He gave a good account of himself in Lagos and Abuja, drawing from a rich repertoire of fresh and old materials. But visiting acts are usually known to give a good account of themselves. What they fail to do most times, is leave a proper impression of their personae; what they fail to do is pull ‘PR stunts’, that can cause a whole nation to pronounce a ‘not guilty’ verdict.

Didn’t Kelly just do that?


Posted in living with atg on July 3, 2009 by ayenithegreat


MJ pic

The slideshow of the life and times of pop star Michael Jackson is still playing, even as friends, fans and family members continue to pay glowing tributes to the man who provided the redefinition of modern pop music.


It is expected that the late singer’s body will go on public view in a matter of days ahead of a funeral reportedly slated for next week.


Jackson, who died after suffering a cardiac arrest on Thursday June 25, was the most iconic pop star since Elvis Presley, and his rare talent and career achievements – in spite of myriad personal troubles and an eccentric public-private life- have stamped his name in the hearts of millions of fans around the world.


Just like James Brown, John Lennon, Jimi Hendrix, Ray Charles, Elvis Presley and Fela Kuti, Jackson had remarkable personal failings, amazing contradictions and a huge potential to self-destruct.  With a blessing of the gift, and the burden of a curse, it was inevitable that he’ll live a life dominated by magic on one hand; and absolute madness on the other.


So, he broke chart records, sold millions of albums, got ladies weak in the knees, recruited fans all over planet earth, dined with presidents, married Elvis Presley’s daughter, and won awards like they were going out of fashion. But, for every fine move, there were-unfortunately- a bundle of mishaps, waiting to rear their ugly heads.


The mishaps of many ramifications, and a media desperate to feed the public with endless jackson-mania –expectedly- connived to steal attention from Jackson’s art; making sure that when we pictured Michael, the man we saw was not a successful singer-songwriter-performer. What we saw, instead, was a weirdo, a freak, a paedophile, a liar. What we saw, was the image of an addict, a spendaholic, and a man-trying-to-be-a-boy.


If the media conspired against Michael, it could be said that he himself was part of the conspiracy.

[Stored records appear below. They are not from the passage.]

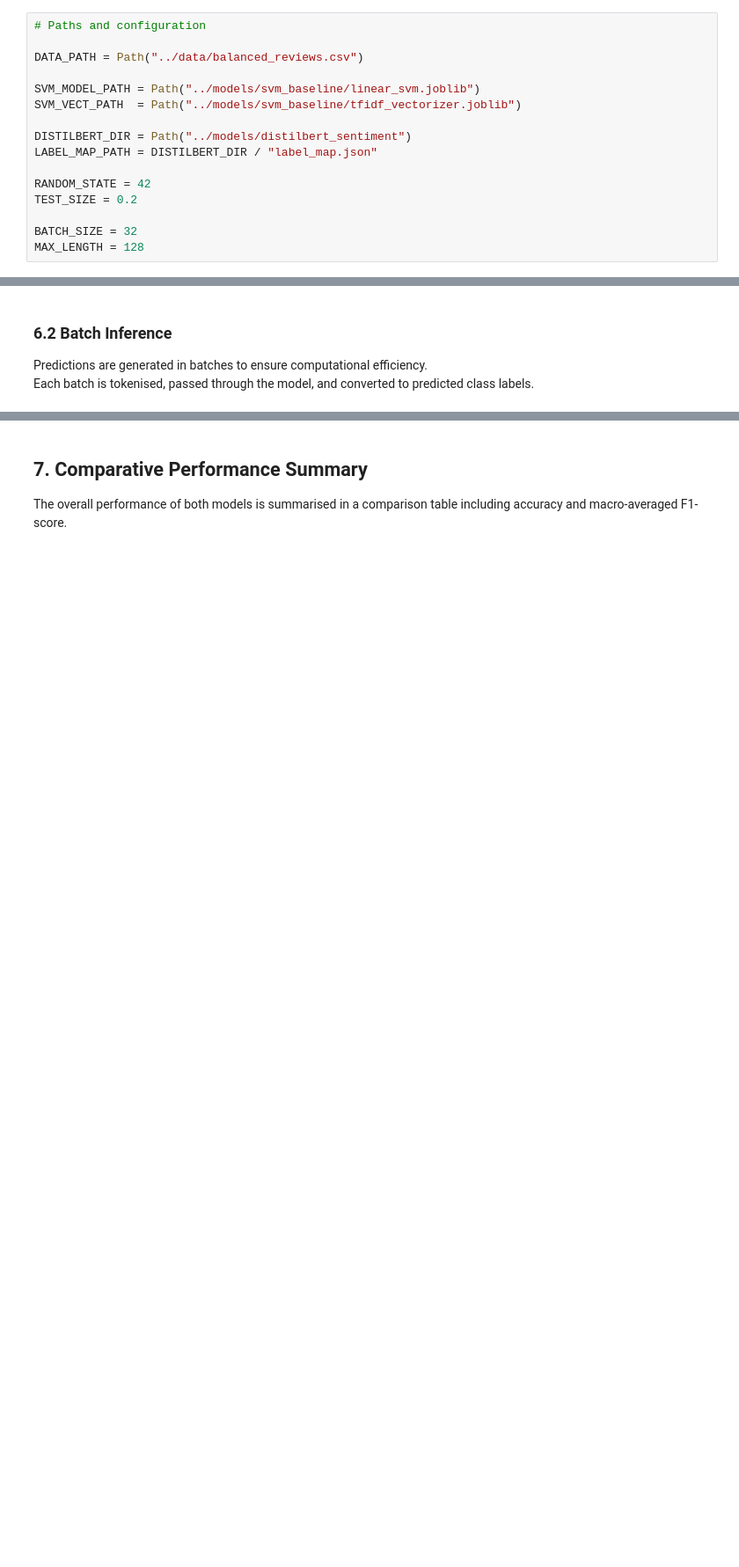
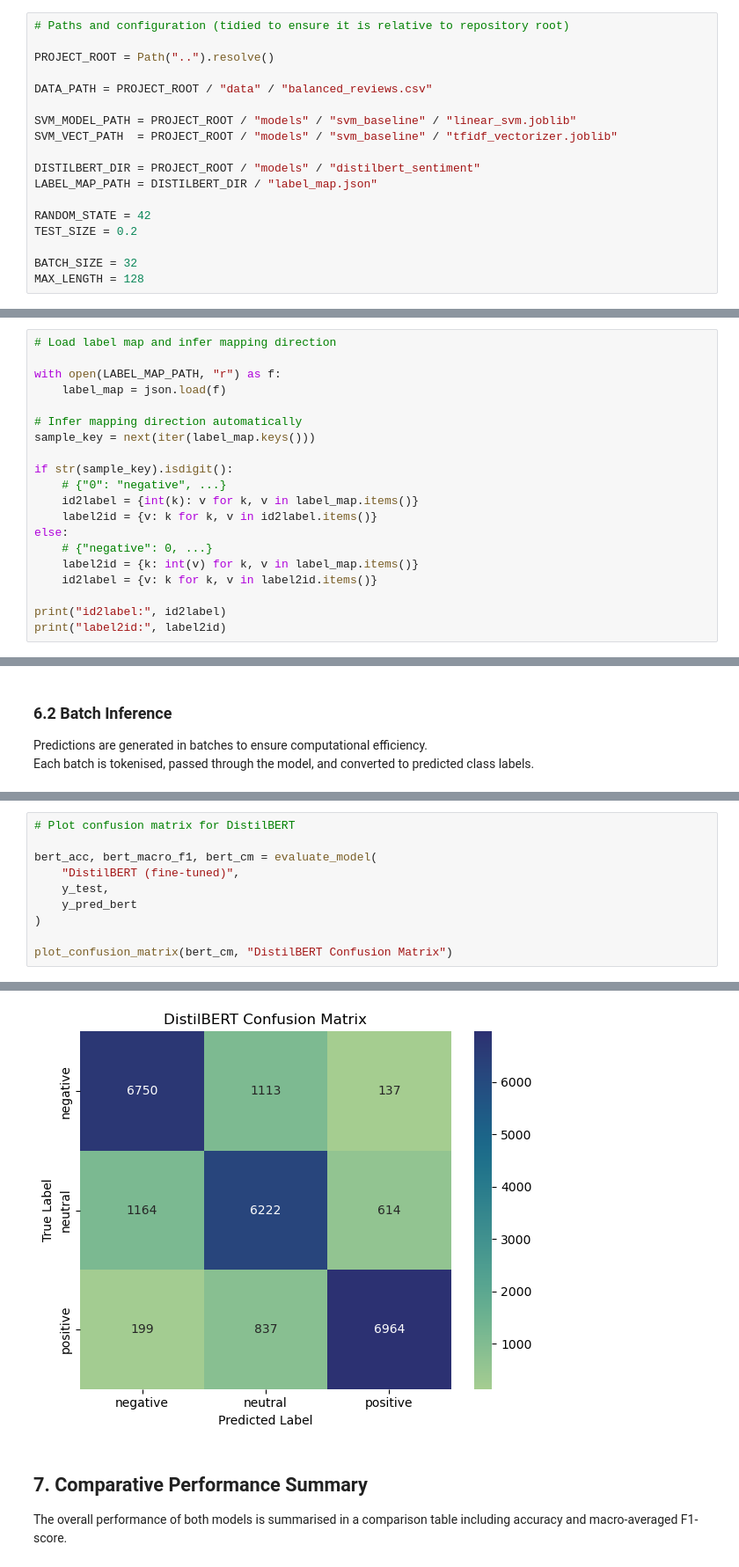
Before and after one commit to tamasfried/AmazonSentimentAnalysis, a Jupyter notebook: notebooks/model_evaluation.ipynb, the cells around one changed output, grey strips where cells are left out. Shown at 88% size. Drawn from its saved outputs; the diff is of its cells as text; blank space fills up the shorter version.

Commit message:
Finished model evaluation notebook

```diff
--- a/notebooks/model_evaluation.ipynb
+++ b/notebooks/model_evaluation.ipynb
@@ -34,14 +34,16 @@ import torch
 The cleaned and balanced dataset used during training is loaded.
 The dataset is expected to contain review text and corresponding sentiment labels.
 # %%
-# Paths and configuration
+# Paths and configuration (tidied to ensure it is relative to repository root)
 
-DATA_PATH = Path("../data/balanced_reviews.csv")
+PROJECT_ROOT = Path("..").resolve()
 
-SVM_MODEL_PATH = Path("../models/svm_baseline/linear_svm.joblib")
-SVM_VECT_PATH  = Path("../models/svm_baseline/tfidf_vectorizer.joblib")
+DATA_PATH = PROJECT_ROOT / "data" / "balanced_reviews.csv"
 
-DISTILBERT_DIR = Path("../models/distilbert_sentiment")
+SVM_MODEL_PATH = PROJECT_ROOT / "models" / "svm_baseline" / "linear_svm.joblib"
+SVM_VECT_PATH  = PROJECT_ROOT / "models" / "svm_baseline" / "tfidf_vectorizer.joblib"
+
+DISTILBERT_DIR = PROJECT_ROOT / "models" / "distilbert_sentiment"
 LABEL_MAP_PATH = DISTILBERT_DIR / "label_map.json"
 
 RANDOM_STATE = 42
@@ -236,3 +246,23 @@ Predicted class IDs are mapped to their corresponding sentiment labels.
 
 The saved label mapping is inspected to determine whether it maps class IDs to labels or labels to class IDs.
 The appropriate mapping direction is inferred automatically.
+# %%
+# Load label map and infer mapping direction
+
+with open(LABEL_MAP_PATH, "r") as f:
+    label_map = json.load(f)
+
+# Infer mapping direction automatically
+sample_key = next(iter(label_map.keys()))
+
+if str(sample_key).isdigit():
+    # {"0": "negative", ...}
+    id2label = {int(k): v for k, v in label_map.items()}
+    label2id = {v: k for k, v in id2label.items()}
+else:
+    # {"negative": 0, ...}
+    label2id = {k: int(v) for k, v in label_map.items()}
+    id2label = {v: k for k, v in label2id.items()}
+
+print("id2label:", id2label)
+print("label2id:", label2id)
@@ -243,0 +346,11 @@ Each batch is tokenised, passed through the model, and converted to predicted cl
+# %%
+# Plot confusion matrix for DistilBERT
+
+bert_acc, bert_macro_f1, bert_cm = evaluate_model(
+    "DistilBERT (fine-tuned)",
+    y_test,
+    y_pred_bert
+)
+
+plot_confusion_matrix(bert_cm, "DistilBERT Confusion Matrix")
+# %% [output]
@@ -244,3 +360,4 @@ Each batch is tokenised, passed through the model, and converted to predicted cl
+[figure, added]
 # %% [markdown]
 ## 7. Comparative Performance Summary
 
```
Also changed, not shown: parts of 6 cells of this notebook, 1 other file.
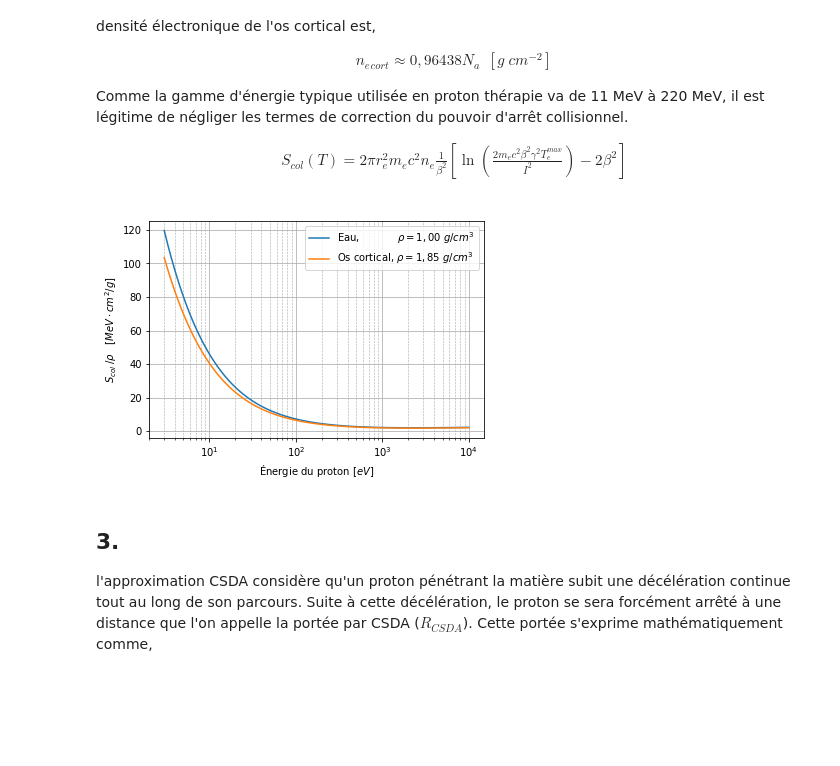
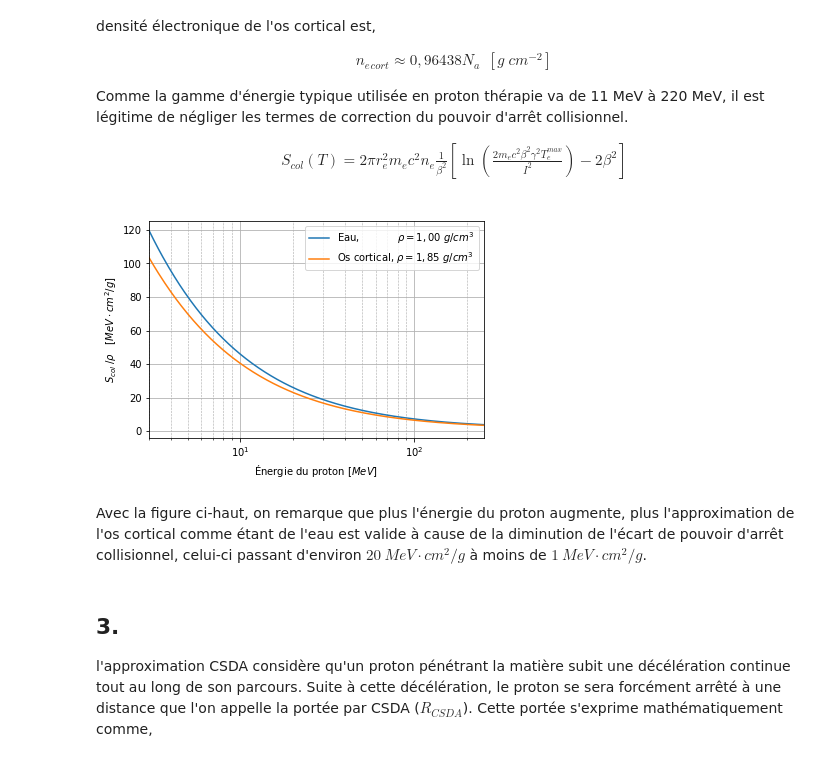
Before and after one commit to eliedl/Physique_numerique, a Jupyter notebook: TP1/TP1_Elie.ipynb, the cells around one changed output. Saved outputs shown, nothing was run; the diff lists cells and outputs as text; code cells hidden in the pictures; blank space fills up the shorter version.

```diff
--- a/TP1/TP1_Elie.ipynb
+++ b/TP1/TP1_Elie.ipynb
@@ -145,34 +147,37 @@ def get_s_col(r_e, n_e, T, I, m_e=0.511):
           T: Énergie du proton                           MeV
      Te_max: Énergie maximale transférable p+ -> e-      MeV
           I: Énergie moyenne d'excitation du matériau    MeV
         m_e: Masse de l'électron                         MeV
     """
 
     gamma = get_gamma(T)
     beta = get_beta(gamma)
     Te_max = get_Te_max(gamma)
 
     return 2*np.pi*r_e**2*m_e*n_e*beta**(-2)*(np.log((2*m_e*beta**2*gamma**2*Te_max)/(I**2)) - 2*beta**2)
 
 T = np.linspace(3, 10000, 100000)
 
 s_col_eau = get_s_col(r_e, n_e_eau, T, I_eau)
 
 s_col_cort = get_s_col(r_e, n_e_cort, T, I_cort)
 
 p_col_cort = s_col_cort/rho_cort
 
 plt.plot(T, s_col_eau, label=r"Eau,            $\rho = 1,00\ g/cm^3$")
 plt.plot(T, p_col_cort, label=r"Os cortical, $\rho = 1,85\ g/cm^3$")
 plt.xscale('log')
 plt.grid('True', which='Major')
 plt.grid('True', which='Minor', ls='--', linewidth=0.6)
 plt.xlabel(r'Énergie du proton $[MeV]$')
 plt.ylabel(r"$S_{col}\;/\rho\quad[MeV\cdot cm^2/g]$")
+plt.xlim([3,250])
 plt.legend()
 plt.show()
 # %% [output]
-[figure, old version]
+[figure, new version]
+# %% [markdown]
+Avec la figure ci-haut, on remarque que plus l'énergie du proton augmente, plus l'approximation de l'os cortical comme étant de l'eau est valide à cause de la diminution de l'écart de pouvoir d'arrêt collisionnel, celui-ci passant d'environ $20\ MeV\cdot cm^2/g$ à moins de $1\ MeV\cdot cm^2/g$.
 # %% [markdown]
 ## 3.
 
```
Also changed, not shown: parts of 10 cells of this notebook.
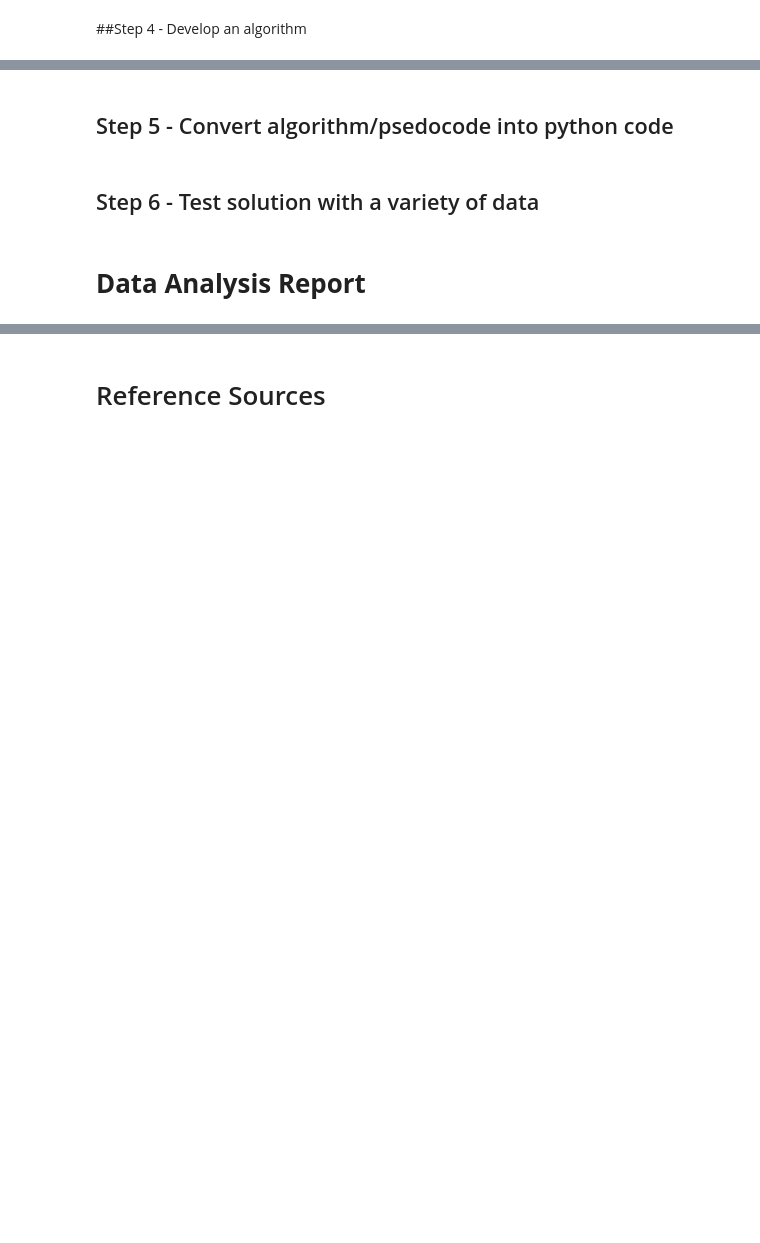
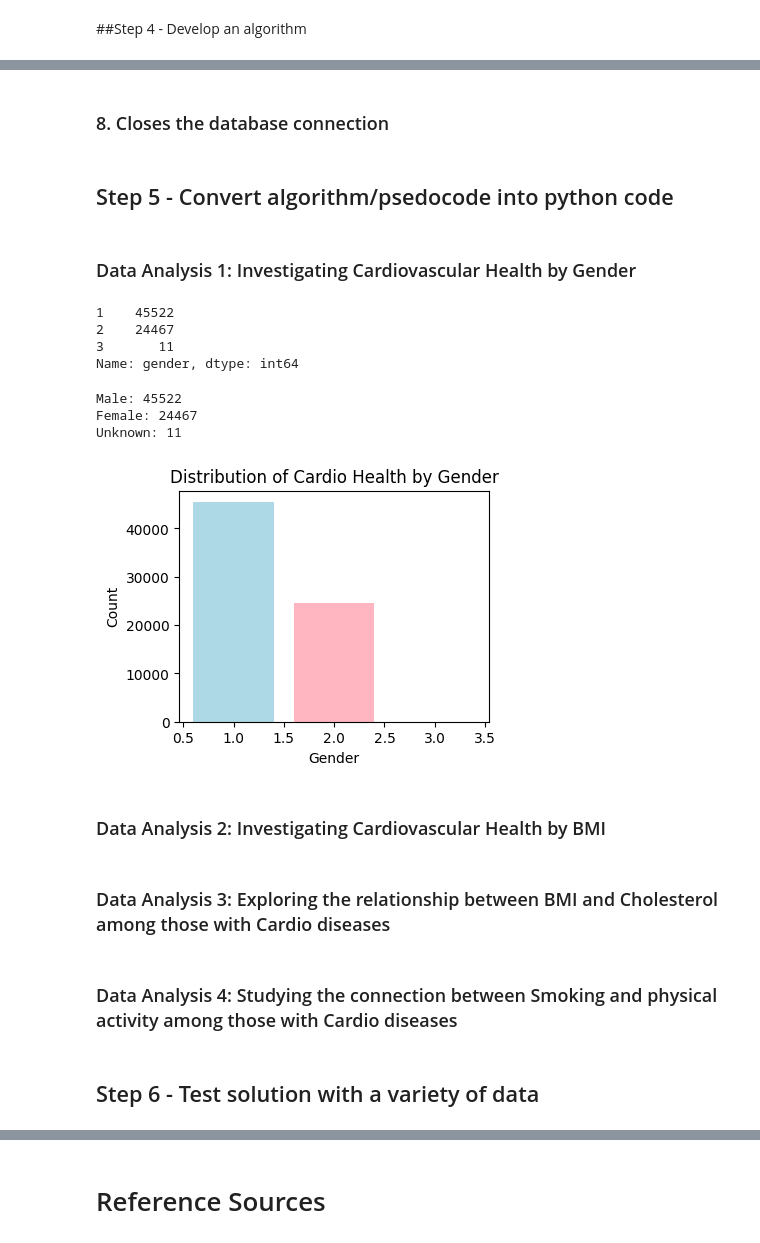
Before and after one commit to w21280485/assignment_a2_2, a Jupyter notebook: Cardiovascular_Health_Analysis.ipynb, the cells around one changed output, grey strips where cells are left out. Cells and saved outputs as stored; diff of their text form; code cells hidden in the pictures; blank space fills up the shorter version.

```diff
--- a/Cardiovascular_Health_Analysis.ipynb
+++ b/Cardiovascular_Health_Analysis.ipynb
@@ -109,6 +103,70 @@ Among those with Cardio diseases, cannot see any trend o relationship from this
+# %% [markdown]
+
+
+
+### 8. Closes the database connection
 # %% [markdown]
 ## Step 5 - Convert algorithm/psedocode into python code
+# %% [markdown]
+### Data Analysis 1:  Investigating Cardiovascular Health by Gender
+# %%
+# @title Data distribution
+
+# import libraries
+
+import sqlite3
+import pandas as pd
+import matplotlib.pyplot as plt
+
+# creating connection to database and cursor
+
+connection = sqlite3.connect('cardiohealth.db')
+cursor = connection.cursor()
+
+# load table into dataframe as we already know the schema via data exploration process.
+
+sql='''
+SELECT * from medical_examination;
+'''
+df = pd.read_sql_query(sql, connection)
+
+# Calculate the count of cardio diseases by gender
+
+gender_counts = df['gender'].value_counts()
+gender_counts
+# %% [output]
+1    45522
+2    24467
+3       11
+Name: gender, dtype: int64
+# %%
+# Display Male, Female, Unknown to replace value 1,2,3
+
+print(f"Male: {gender_counts[1]}\nFemale: {gender_counts[2]}\nUnknown: {gender_counts[3]}")
+# %% [output]
+Male: 45522
+Female: 24467
+Unknown: 11
+# %%
+# @title Visualisation
+
+# Create a bar chart to visualize the distribution
+plt.figure(figsize=(4, 3))
+plt.bar(gender_counts.index, gender_counts.values, color=['lightblue', 'lightpink', 'lightgray'])
+plt.title('Distribution of Cardio Health by Gender')
+plt.xlabel('Gender')
+plt.ylabel('Count')
+plt.xticks(rotation=0)
+
+# Display the plot
+plt.show()
+# %% [output]
+[figure, added]
+# %% [markdown]
+### Data Analysis 2:  Investigating Cardiovascular Health by BMI
+# %% [markdown]
+### Data Analysis 3: Exploring the relationship between BMI and Cholesterol among those with Cardio diseases
+# %% [markdown]
+### Data Analysis 4: Studying the connection between Smoking and physical activity among those with Cardio diseases
 # %% [markdown]
 ## Step 6 - Test solution with a variety of data
-# %% [markdown]
-# **Data Analysis Report**
```
Also changed, not shown: parts of 29 cells of this notebook.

He fed lies to the press, pulled poorly-thought-out PR stunts that eventually backfired, and lived a very very bizzarre private life; one whose content is staple food for the tabloids. He got a nose job. Talked of buying the bones of ‘Elephant Man’. Cooked up the story of the oxygen chamber, saying he was going to ‘‘live forever’’, like ‘Peter pan’. He even got sperm donors and surrogate mothers when he wanted to have kids…


With increasing damaging coverage and post-surgery repercussions, Michael became a sad story and a sorry sight. And many wished he would just die, before his demystification reached full cycle.


And death- that’s what it took to remind us all; including the media, of how much we still adored the boy-man. It took Michael dying for us to celebrate him again. He may have failed to make the much anticipated comeback, he may have been on the bottom calibration on the barometer of media opinion, and he may have stopped being the ‘king of pop’ long before even he realised it.


But, when Michael’s heart stopped pumping blood last Thursday, no one could have predicted the outpour of love and emotion that followed – even from the media!


Did we really love Michael that much?




Michael’s death, last week, has brought up a plethora of interesting debates. Among them: who was greater in life and in death? Michael Joseph Jackson? Or the equally legendary Elvis Aaron Presley who died at 42 in 1977?

 I’d like to know what you think!